In Britain, they're called Pound Stores; in Poland, A Zloty or More. Whatever the country or currency, the idea of getting something for only a dollar has had thrifty consumers dashing to dollar stores since they first opened in the early 1990s.

"Almost 77 per cent of Canadian households shopped at a dollar store in the past year," according to a 2006 Nielsen survey. The survey also revealed that customers spend, on average, about $10 per trip.

The beauty of the dollar store is buying power: You get a lot for a little. "I can stock up on tons of household and garage items, like plastic organizers for nails and spatulas, for next to nothing," says London, Ont., resident Rex Santos.

But quantity doesn't ensure quality, and it's buyer beware at dollar stores. "I don't buy anything that I plan on keeping for very long," says Melanie Hickingbottom, another London, Ont., resident.

To help you decipher deal from dud, we've compared prices and questioned dollar-store shoppers to understand this loonie-inspired phenomenon.

Go big or ...
In Canada, Dollarama is the largest dollar-store chain with over 603 locations. When you step into a Dollarama, you'll notice there are no prices listed on most of the items: that means it costs $1. When you do see a price, that means it's more than a dollar.

Often the size of a warehouse, these dollar stores have a larger selection. "The small ones seem to have more knick knacks, they're not as purposeful," says Hickingbottom, who only shops at dollar stores for gift wrap and Christmas stocking stuffers.

Some dollar stores specialize their merchandise: for example, Buck or Two offers mostly party items such as paper plates, gift wrap and streamers. Great Canadian Dollar Store and Your Dollar Store With More offer more items over $1, such as four steak knives for $1.25 or a kitchen whisk for the same price.

The size is also good for more than just selection. Large stores buy from a central supplier that ensures quality checks on all their merchandise.

The problems arise when smaller dollar stores, or store managers, outsource their products from various suppliers without knowing the products' backgrounds. That's not to say a large company won't have unsafe products, it's just less likely, says one counterfeit lawyer.

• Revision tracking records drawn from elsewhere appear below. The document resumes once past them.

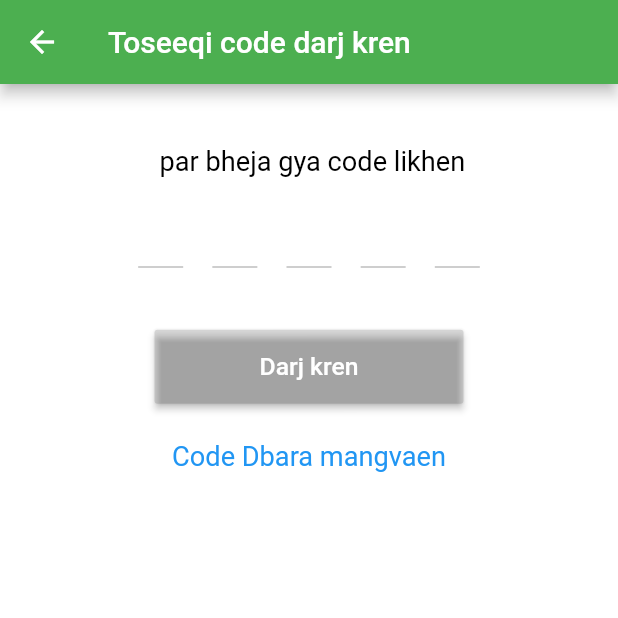
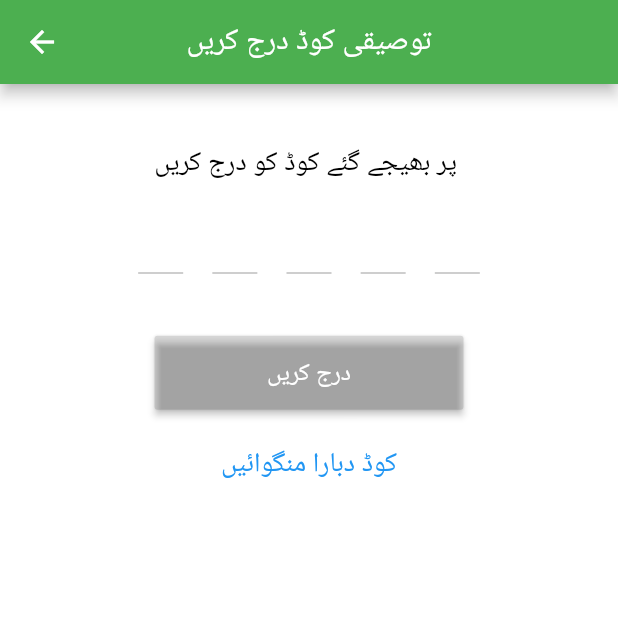
Before and after one commit to WaqasShafi001/tajir_client, a Flutter app: the OTPScreen screen opened directly, on a phone screen of 412 x 824 dp, the top half of it. Run offline on Flutter 3.47's test engine with Material 2 defaults, Android fonts, the phone set to English and light mode, and no system bars; drawn by our look-alikes of otp_text_field; our stand-ins replace carousel_slider, get.

Commit message:
code finalized

```diff
--- a/lib/flow/OTP/FullnameScreen.dart
+++ b/lib/flow/OTP/FullnameScreen.dart
@@ -26,8 +26,9 @@ class _FullnameScreenState extends State<FullnameScreen> {
     return Scaffold(
       appBar: AppBar(
         backgroundColor: AppColors.mainPrimaryColor,
+        centerTitle: true,
         title: Text(
-          'Apna pura naam darj kren',
+          'اپنا پورا نام درج کریں',
           textDirection: TextDirection.rtl,
           textAlign: TextAlign.right,
         ),
@@ -42,7 +43,7 @@ class _FullnameScreenState extends State<FullnameScreen> {
               children: [
                 SizedBox(height: height * 0.05),
                 Text(
-                  'Apna pura naam darj kren',
+                  'اپنا پورا نام درج کریں',
                   style: TextStyle(
                     color: Colors.black,
                     fontSize: height * 0.022,
@@ -68,6 +69,10 @@ class _FullnameScreenState extends State<FullnameScreen> {
                             textFieldClicked = true;
                           });
                         },
+                        style: TextStyle(
+                          color: AppColors.mainPrimaryColor,
+                          fontSize: height * 0.022,
+                        ),
                         keyboardType: TextInputType.name,
                         showCursor: true,
                         cursorColor: AppColors.mainPrimaryColor,
@@ -107,7 +112,7 @@ class _FullnameScreenState extends State<FullnameScreen> {
                       ? AppColors.mainPrimaryColor
                       : AppColors.greyColor,
                   child: Text(
-                    'Darj kren',
+                    'درج کریں',
                     style: TextStyle(
                       color: AppColors.whiteColor,
                       fontSize: height * 0.02,
--- a/lib/flow/OTP/OTPScreen.dart
+++ b/lib/flow/OTP/OTPScreen.dart
@@ -26,10 +26,12 @@ class _OTPScreenState extends State<OTPScreen> {
     var width = Get.width;
 
     return Scaffold(
+      backgroundColor: AppColors.whiteColor,
       appBar: AppBar(
         backgroundColor: AppColors.mainPrimaryColor,
+        centerTitle: true,
         title: Text(
-          'Toseeqi code darj kren',
+          'توصیقی کوڈ درج کریں',
           textDirection: TextDirection.rtl,
           textAlign: TextAlign.right,
         ),
@@ -43,12 +45,28 @@ class _OTPScreenState extends State<OTPScreen> {
             child: Column(
               children: [
                 SizedBox(height: height * 0.05),
-                Text(
-                  '${findPhoneNumberController.phoneNumbrController.text} par bheja gya code likhen',
-                  style: TextStyle(
-                    color: Colors.black,
-                    fontSize: height * 0.022,
-                  ),
+                Row(
+                  mainAxisAlignment: MainAxisAlignment.center,
+                  children: [
+                    Text(
+                      'پر بھیجے گئے کوڈ کو درج کریں',
+                      textDirection: TextDirection.rtl,
+                      textAlign: TextAlign.right,
+                      style: TextStyle(
+                        color: Colors.black,
+                        fontSize: height * 0.022,
+                      ),
+                    ),
+                    Text(
+                      '${findPhoneNumberController.phoneNumbrController.text} ',
+                      textDirection: TextDirection.rtl,
+                      textAlign: TextAlign.right,
+                      style: TextStyle(
+                        color: Colors.black,
+                        fontSize: height * 0.022,
+                      ),
+                    ),
+                  ],
                 ),
                 SizedBox(height: height * 0.015),
                 Center(
@@ -63,6 +81,7 @@ class _OTPScreenState extends State<OTPScreen> {
                       fieldStyle: FieldStyle.underline,
                       // outlineBorderRadius: 15,
                       style: TextStyle(
+                        color: AppColors.mainPrimaryColor,
                         fontSize: height * 0.022,
                       ),
                       onChanged: (pin) {
@@ -89,7 +108,7 @@ class _OTPScreenState extends State<OTPScreen> {
                       ? AppColors.mainPrimaryColor
                       : AppColors.greyColor,
                   child: Text(
-                    'Darj kren',
+                    'درج کریں',
                     style: TextStyle(
                       color: AppColors.whiteColor,
                       fontSize: height * 0.02,
@@ -98,7 +117,7 @@ class _OTPScreenState extends State<OTPScreen> {
                 ),
                 SizedBox(height: height * 0.03),
                 Text(
-                  'Code Dbara mangvaen',
+                  'کوڈ دبارا منگوائيں',
                   style: TextStyle(
                     color: AppColors.blueColor,
                     fontSize: height * 0.022,
--- a/lib/flow/OTP/StoreNameScreen.dart
+++ b/lib/flow/OTP/StoreNameScreen.dart
@@ -25,8 +25,9 @@ class _StorenameScreenState extends State<StorenameScreen> {
     return Scaffold(
       appBar: AppBar(
         backgroundColor: AppColors.mainPrimaryColor,
+        centerTitle: true,
         title: Text(
-          'Aony store ka naam darj kren',
+          'اپنے اسٹور کا نام درج کریں۔',
           textDirection: TextDirection.rtl,
           textAlign: TextAlign.right,
         ),
@@ -41,7 +42,7 @@ class _StorenameScreenState extends State<StorenameScreen> {
               children: [
                 SizedBox(height: height * 0.05),
                 Text(
-                  'Aony store ka naam darj kren',
+                  'اپنے اسٹور کا نام درج کریں۔',
                   style: TextStyle(
                     color: Colors.black,
                     fontSize: height * 0.022,
@@ -67,6 +68,10 @@ class _StorenameScreenState extends State<StorenameScreen> {
                             textFieldClicked = true;
                           });
                         },
+                        style: TextStyle(
+                          color: AppColors.mainPrimaryColor,
+                          fontSize: height * 0.022,
+                        ),
                         keyboardType: TextInputType.name,
                         showCursor: true,
                         cursorColor: AppColors.mainPrimaryColor,
@@ -106,7 +111,7 @@ class _StorenameScreenState extends State<StorenameScreen> {
                       ? AppColors.mainPrimaryColor
                       : AppColors.greyColor,
                   child: Text(
-                    'Darj kren',
+                    'درج کریں',
                     style: TextStyle(
                       color: AppColors.whiteColor,
                       fontSize: height * 0.02,
--- a/lib/flow/Store/StoreDecisionScreen.dart
+++ b/lib/flow/Store/StoreDecisionScreen.dart
@@ -19,8 +19,8 @@ class _StoreDecisionScreenState extends State<StoreDecisionScreen> {
           Navigator.of(context).pop(),
         };
     BlurryDialog alert = BlurryDialog(
-        "Apny Store py ja kr dbara try kren",
-        "Order Deliver krny k liye apky store ki location lazmi hai",
+        "اپنے اسٹور پر جا کر دوبارہ کوشش کریں",
+        "آرڈر کی ترسیل کے فنکشن کے لیے آپ کے اسٹور کا مقام لازمی ہےs",
         continueCallBack);
 
     showDialog(
@@ -39,7 +39,7 @@ class _StoreDecisionScreenState extends State<StoreDecisionScreen> {
       appBar: AppBar(
         backgroundColor: AppColors.mainPrimaryColor,
         title: Text(
-          'Apny store ki location darj kren',
+          'اپنے اسٹور کا مقام درج کریں۔',
           textDirection: TextDirection.rtl,
           textAlign: TextAlign.right,
         ),
@@ -51,7 +51,7 @@ class _StoreDecisionScreenState extends State<StoreDecisionScreen> {
           SizedBox(height: height * 0.04),
           Center(
             child: Text(
-              'Kia aap abhi store par mojud hain?',
+              'کیا آپ اس وقت اسٹور میں ہیں؟',
               style: TextStyle(
                 color: AppColors.blackColor,
                 fontSize: height * 0.02,
@@ -75,7 +75,7 @@ class _StoreDecisionScreenState extends State<StoreDecisionScreen> {
                     crossAxisAlignment: CrossAxisAlignment.center,
                     children: [
                       Text(
-                        'Haan,',
+                        ',ہاں',
                         style: TextStyle(
                           color: AppColors.whiteColor,
                           fontSize: height * 0.022,
@@ -83,7 +83,7 @@ class _StoreDecisionScreenState extends State<StoreDecisionScreen> {
                       ),
                       SizedBox(height: height * 0.01),
                       Text(
-                        'Store par mojud hun',
+                        'دکان پر ہوں',
                         style: TextStyle(
                           color: AppColors.whiteColor,
                           fontSize: height * 0.022,
@@ -104,7 +104,7 @@ class _StoreDecisionScreenState extends State<StoreDecisionScreen> {
                     crossAxisAlignment: CrossAxisAlignment.center,
                     children: [
                       Text(
-                        'Nahin,',
+                        ',نہیں',
                         style: TextStyle(
                           color: AppColors.whiteColor,
                           fontSize: height * 0.022,
@@ -112,7 +112,7 @@ class _StoreDecisionScreenState extends State<StoreDecisionScreen> {
                       ),
                       SizedBox(height: height * 0.01),
                       Text(
-                        'Store se bahar hun',
+                        'دکان سے باہر ہوں',
                         style: TextStyle(
                           color: AppColors.whiteColor,
                           fontSize: height * 0.022,
--- a/lib/flow/loginPage/loginPage.dart
+++ b/lib/flow/loginPage/loginPage.dart
@@ -24,8 +24,9 @@ class _LoginPagePhNumbrState extends State<LoginPagePhNumbr> {
     return Scaffold(
       appBar: AppBar(
         backgroundColor: AppColors.mainPrimaryColor,
+        centerTitle: true,
         title: Text(
-          'Apna Mobile Darj Kren',
+          'اپنا موبائل نمبر درج کیجئے',
           textDirection: TextDirection.rtl,
           textAlign: TextAlign.right,
         ),
@@ -40,7 +41,7 @@ class _LoginPagePhNumbrState extends State<LoginPagePhNumbr> {
               children: [
                 SizedBox(height: height * 0.05),
                 Text(
-                  'Apply kreny k liye apna mobile number darj kren',
+                  'اپلائی کرنے کے لیے اپنا موبائل نمبر درج کریں۔',
                   style: TextStyle(
                     color: Colors.black,
                     fontSize: height * 0.022,
@@ -76,8 +77,14 @@ class _LoginPagePhNumbrState extends State<LoginPagePhNumbr> {
                         },
                         keyboardType: TextInputType.phone,
                         showCursor: true,
+                        style: TextStyle(
+                          color: AppColors.mainPrimaryColor,
+                          fontSize: height * 0.022,
+                        ),
                         cursorColor: AppColors.mainPrimaryColor,
                         decoration: InputDecoration(
+                          hintStyle:
+                              TextStyle(color: AppColors.mainPrimaryColor),
                           labelStyle:
                               TextStyle(color: AppColors.mainPrimaryColor),
                           border: UnderlineInputBorder(
@@ -113,7 +120,7 @@ class _LoginPagePhNumbrState extends State<LoginPagePhNumbr> {
                       ? AppColors.mainPrimaryColor
                       : AppColors.greyColor,
                   child: Text(
-                    'Darj kren',
+                    'درج کریں',
                     style: TextStyle(
                       color: AppColors.whiteColor,
                       fontSize: height * 0.02,
```
Also changed, not shown: lib/flow/UserDetail/UserDetailScreen.dart (+7 -6 lines), lib/flow/onbarding/OnBoarding.dart (+11 -4 lines), lib/widgets/blurryDialog.dart (+4 -3 lines).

When Lorne Lipkus, a Toronto lawyer who specializes in anti-counterfeit, turned over a battery recharger only to find the word Sony missing part of the letter Y, he knew it was a fake. "The problem with these counterfeits is that they don't have quality control. I've pulled out toys from dollar stores that are made of dangerous materials," he says.